_How to complete this task_: The response should be an exact repetition of all the entries.

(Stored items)

^^^^^^^^

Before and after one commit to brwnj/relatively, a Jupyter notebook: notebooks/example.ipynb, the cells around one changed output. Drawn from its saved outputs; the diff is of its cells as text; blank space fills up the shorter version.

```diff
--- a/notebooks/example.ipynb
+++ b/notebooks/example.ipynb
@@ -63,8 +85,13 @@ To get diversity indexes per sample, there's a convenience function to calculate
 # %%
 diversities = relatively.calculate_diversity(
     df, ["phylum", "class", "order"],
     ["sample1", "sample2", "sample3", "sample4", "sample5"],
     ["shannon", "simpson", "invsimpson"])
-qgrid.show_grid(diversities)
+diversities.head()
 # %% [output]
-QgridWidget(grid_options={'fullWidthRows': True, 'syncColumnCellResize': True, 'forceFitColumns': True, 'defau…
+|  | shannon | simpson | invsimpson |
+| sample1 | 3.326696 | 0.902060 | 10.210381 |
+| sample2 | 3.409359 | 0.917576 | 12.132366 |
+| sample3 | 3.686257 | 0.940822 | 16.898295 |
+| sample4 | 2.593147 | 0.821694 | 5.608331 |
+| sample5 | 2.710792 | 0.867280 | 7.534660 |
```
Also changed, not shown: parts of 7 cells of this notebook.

^^^^^^^^

_Task response_:
Before and after one commit to brwnj/relatively, a Jupyter notebook: notebooks/example.ipynb, the cells around one changed output. Drawn from its saved outputs; the diff is of its cells as text; blank space fills up the shorter version.

```diff
--- a/notebooks/example.ipynb
+++ b/notebooks/example.ipynb
@@ -63,8 +85,13 @@ To get diversity indexes per sample, there's a convenience function to calculate
 # %%
 diversities = relatively.calculate_diversity(
     df, ["phylum", "class", "order"],
     ["sample1", "sample2", "sample3", "sample4", "sample5"],
     ["shannon", "simpson", "invsimpson"])
-qgrid.show_grid(diversities)
+diversities.head()
 # %% [output]
-QgridWidget(grid_options={'fullWidthRows': True, 'syncColumnCellResize': True, 'forceFitColumns': True, 'defau…
+|  | shannon | simpson | invsimpson |
+| sample1 | 3.326696 | 0.902060 | 10.210381 |
+| sample2 | 3.409359 | 0.917576 | 12.132366 |
+| sample3 | 3.686257 | 0.940822 | 16.898295 |
+| sample4 | 2.593147 | 0.821694 | 5.608331 |
+| sample5 | 2.710792 | 0.867280 | 7.534660 |
```
Also changed, not shown: parts of 7 cells of this notebook.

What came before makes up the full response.